### Exercise prompt
Below are records to repeat exactly. Omit the pictures from the copy.

═════ Excerpted records ═════

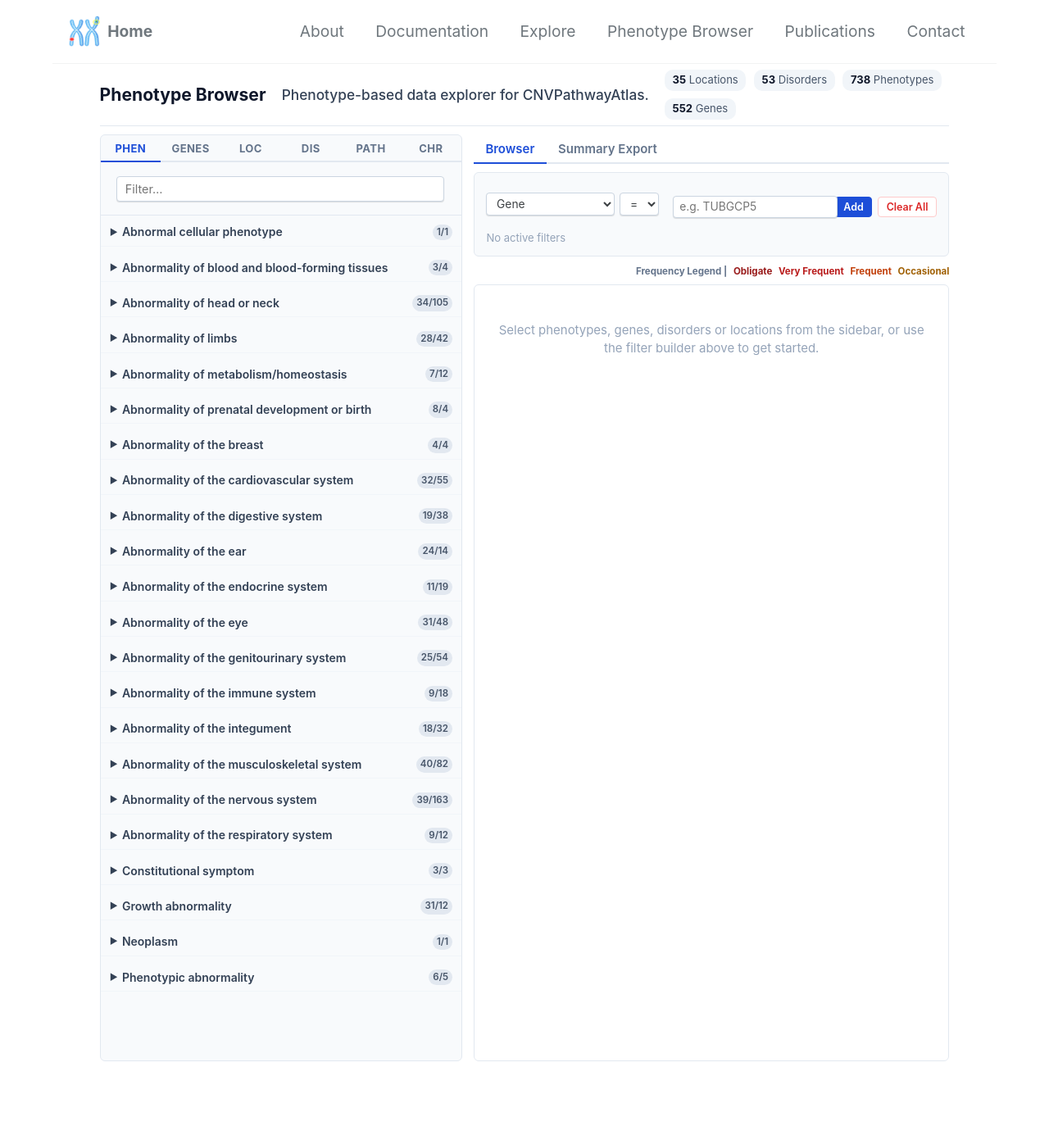
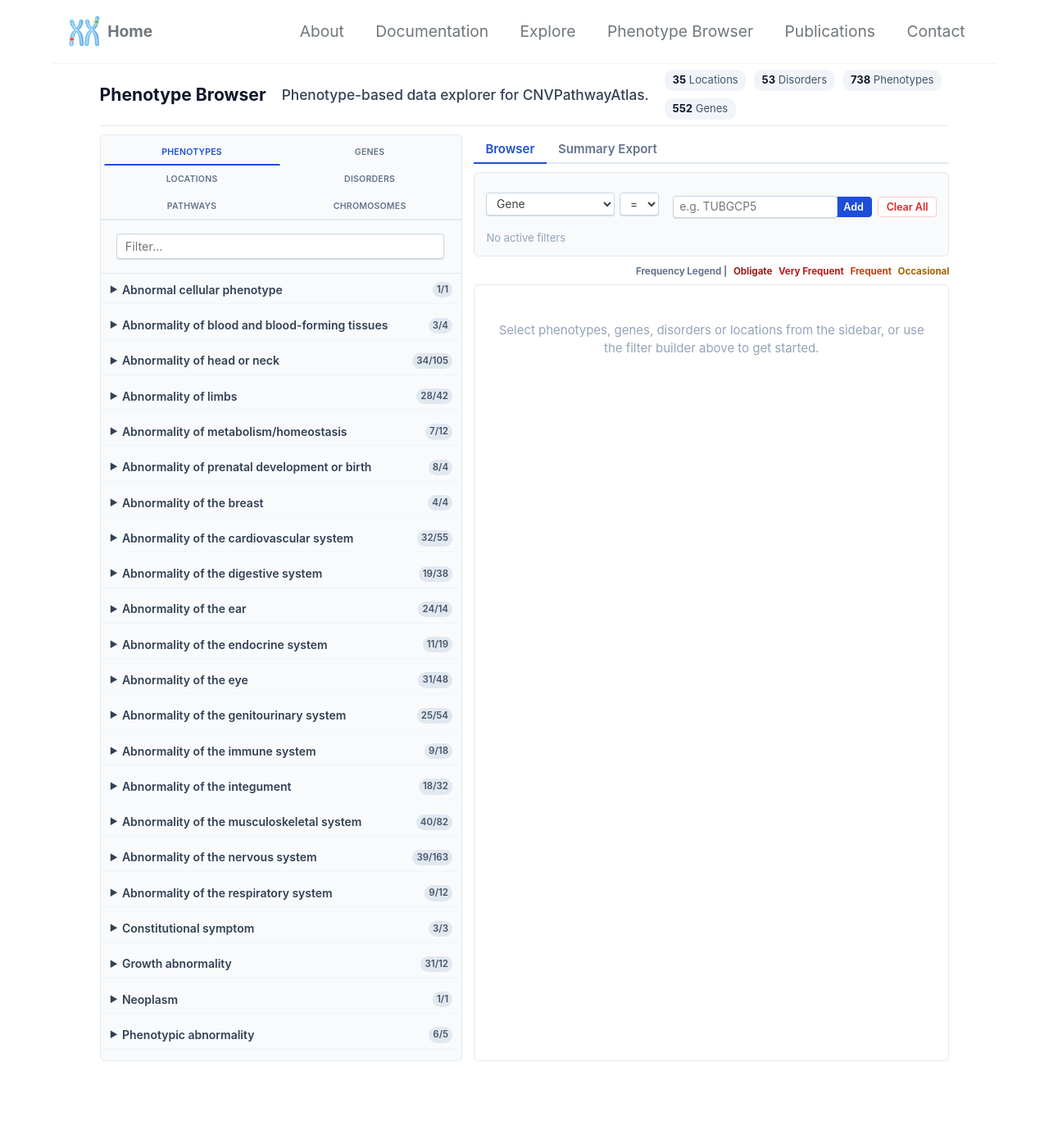
Before and after one commit to CNVPathwayAtlas/cnv-website, a Jekyll site: the page built from _pages/phenotype-browser.html, in a window 1280 px wide. Shown: the whole page at 82% size. Built offline with Jekyll 4.4.1, drawn with Linux system fonts in a browser that asks for light colours; cached includes are drawn as plain includes.

Commit message:
Sidebar fixes

```diff
--- a/_pages/phenotype-browser.html
+++ b/_pages/phenotype-browser.html
@@ -28,12 +28,12 @@ permalink: /phenotype-browser/
     <!-- ═══ Sidebar: multi-tab data browser ═══ -->
     <div class="pheno-sidebar">
       <div class="sidebar-tabs">
-        <button class="sidebar-tab active" data-sidebar="phenotype">Phen</button>
+        <button class="sidebar-tab active" data-sidebar="phenotype">Phenotypes</button>
         <button class="sidebar-tab" data-sidebar="gene">Genes</button>
-        <button class="sidebar-tab" data-sidebar="location">Loc</button>
-        <button class="sidebar-tab" data-sidebar="disorder">Dis</button>
-        <button class="sidebar-tab" data-sidebar="pathway">Path</button>
-        <button class="sidebar-tab" data-sidebar="chromosome">Chr</button>
+        <button class="sidebar-tab" data-sidebar="location">Locations</button>
+        <button class="sidebar-tab" data-sidebar="disorder">Disorders</button>
+        <button class="sidebar-tab" data-sidebar="pathway">Pathways</button>
+        <button class="sidebar-tab" data-sidebar="chromosome">Chromosomes</button>
       </div>
       <div class="sidebar-search">
         <input type="text" id="sidebar-search-input" placeholder="Filter…" autocomplete="off">
@@ -52,6 +52,7 @@ permalink: /phenotype-browser/
         <div class="sidebar-list" id="disorder-list"></div>
       </div>
       <div class="sidebar-panel" id="sb-pathway">
+        <p class="sidebar-hint">The molecular pathways listed here are attributed to a genomic region where a CNV appears.</p>
         <div class="sidebar-list" id="pathway-list"></div>
       </div>
       <div class="sidebar-panel" id="sb-chromosome">
--- a/_sass/phenotype-browser.scss
+++ b/_sass/phenotype-browser.scss
@@ -139,26 +139,33 @@ body:has(.pheno-browser) .page__content {
 
 /* sidebar tab bar */
 .sidebar-tabs {
-    display: flex;
+    display: grid;
+    grid-template-columns: 1fr 1fr;
+    gap: 2px;
     border-bottom: 2px solid #e2e8f0;
     flex-shrink: 0;
+    padding: 4px 4px 0;
+    background: #f8fafc;
 }
 
 .sidebar-tab {
-    flex: 1;
-    padding: 0.4rem 0;
-    font-size: 0.68rem;
-    font-weight: 700;
+    padding: 0.45rem 0.25rem;
+    font-size: 0.55rem;
+    font-weight: 600;
     text-align: center;
     color: #64748b;
     cursor: pointer;
-    border: none;
+    border: 1px solid transparent;
+    border-bottom: 2px solid transparent;
     background: none;
-    border-bottom: 2px solid transparent;
+    border-radius: 4px 4px 0 0;
     margin-bottom: -2px;
-    transition: color 0.15s, border-color 0.15s;
+    transition: color 0.15s, border-color 0.15s, background 0.15s;
     text-transform: uppercase;
-    letter-spacing: 0.03em;
+    letter-spacing: 0.02em;
+    white-space: nowrap;
+    overflow: hidden;
+    text-overflow: ellipsis;
 }
 
 .sidebar-tab:hover {
@@ -201,6 +208,16 @@ body:has(.pheno-browser) .page__content {
     min-height: 0;
 }
 
+.sidebar-hint {
+    margin: 0.5rem 0.6rem 0.25rem;
+    padding: 0.4rem 0.55rem;
+    font-size: 0.72rem;
+    color: #475569;
+    background: #f1f5f9;
+    border-left: 3px solid #94a3b8;
+    border-radius: 0 4px 4px 0;
+    line-height: 1.45;
+}
 .sidebar-panel.active {
     display: flex;
     flex-direction: column;
```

═════

### Solution for this task
Before and after one commit to CNVPathwayAtlas/cnv-website, a Jekyll site: the page built from _pages/phenotype-browser.html, in a window 1280 px wide. Shown: the whole page at 82% size. Built offline with Jekyll 4.4.1, drawn with Linux system fonts in a browser that asks for light colours; cached includes are drawn as plain includes.

Commit message:
Sidebar fixes

```diff
--- a/_pages/phenotype-browser.html
+++ b/_pages/phenotype-browser.html
@@ -28,12 +28,12 @@ permalink: /phenotype-browser/
     <!-- ═══ Sidebar: multi-tab data browser ═══ -->
     <div class="pheno-sidebar">
       <div class="sidebar-tabs">
-        <button class="sidebar-tab active" data-sidebar="phenotype">Phen</button>
+        <button class="sidebar-tab active" data-sidebar="phenotype">Phenotypes</button>
         <button class="sidebar-tab" data-sidebar="gene">Genes</button>
-        <button class="sidebar-tab" data-sidebar="location">Loc</button>
-        <button class="sidebar-tab" data-sidebar="disorder">Dis</button>
-        <button class="sidebar-tab" data-sidebar="pathway">Path</button>
-        <button class="sidebar-tab" data-sidebar="chromosome">Chr</button>
+        <button class="sidebar-tab" data-sidebar="location">Locations</button>
+        <button class="sidebar-tab" data-sidebar="disorder">Disorders</button>
+        <button class="sidebar-tab" data-sidebar="pathway">Pathways</button>
+        <button class="sidebar-tab" data-sidebar="chromosome">Chromosomes</button>
       </div>
       <div class="sidebar-search">
         <input type="text" id="sidebar-search-input" placeholder="Filter…" autocomplete="off">
@@ -52,6 +52,7 @@ permalink: /phenotype-browser/
         <div class="sidebar-list" id="disorder-list"></div>
       </div>
       <div class="sidebar-panel" id="sb-pathway">
+        <p class="sidebar-hint">The molecular pathways listed here are attributed to a genomic region where a CNV appears.</p>
         <div class="sidebar-list" id="pathway-list"></div>
       </div>
       <div class="sidebar-panel" id="sb-chromosome">
--- a/_sass/phenotype-browser.scss
+++ b/_sass/phenotype-browser.scss
@@ -139,26 +139,33 @@ body:has(.pheno-browser) .page__content {
 
 /* sidebar tab bar */
 .sidebar-tabs {
-    display: flex;
+    display: grid;
+    grid-template-columns: 1fr 1fr;
+    gap: 2px;
     border-bottom: 2px solid #e2e8f0;
     flex-shrink: 0;
+    padding: 4px 4px 0;
+    background: #f8fafc;
 }
 
 .sidebar-tab {
-    flex: 1;
-    padding: 0.4rem 0;
-    font-size: 0.68rem;
-    font-weight: 700;
+    padding: 0.45rem 0.25rem;
+    font-size: 0.55rem;
+    font-weight: 600;
     text-align: center;
     color: #64748b;
     cursor: pointer;
-    border: none;
+    border: 1px solid transparent;
+    border-bottom: 2px solid transparent;
     background: none;
-    border-bottom: 2px solid transparent;
+    border-radius: 4px 4px 0 0;
     margin-bottom: -2px;
-    transition: color 0.15s, border-color 0.15s;
+    transition: color 0.15s, border-color 0.15s, background 0.15s;
     text-transform: uppercase;
-    letter-spacing: 0.03em;
+    letter-spacing: 0.02em;
+    white-space: nowrap;
+    overflow: hidden;
+    text-overflow: ellipsis;
 }
 
 .sidebar-tab:hover {
@@ -201,6 +208,16 @@ body:has(.pheno-browser) .page__content {
     min-height: 0;
 }
 
+.sidebar-hint {
+    margin: 0.5rem 0.6rem 0.25rem;
+    padding: 0.4rem 0.55rem;
+    font-size: 0.72rem;
+    color: #475569;
+    background: #f1f5f9;
+    border-left: 3px solid #94a3b8;
+    border-radius: 0 4px 4px 0;
+    line-height: 1.45;
+}
 .sidebar-panel.active {
     display: flex;
     flex-direction: column;
```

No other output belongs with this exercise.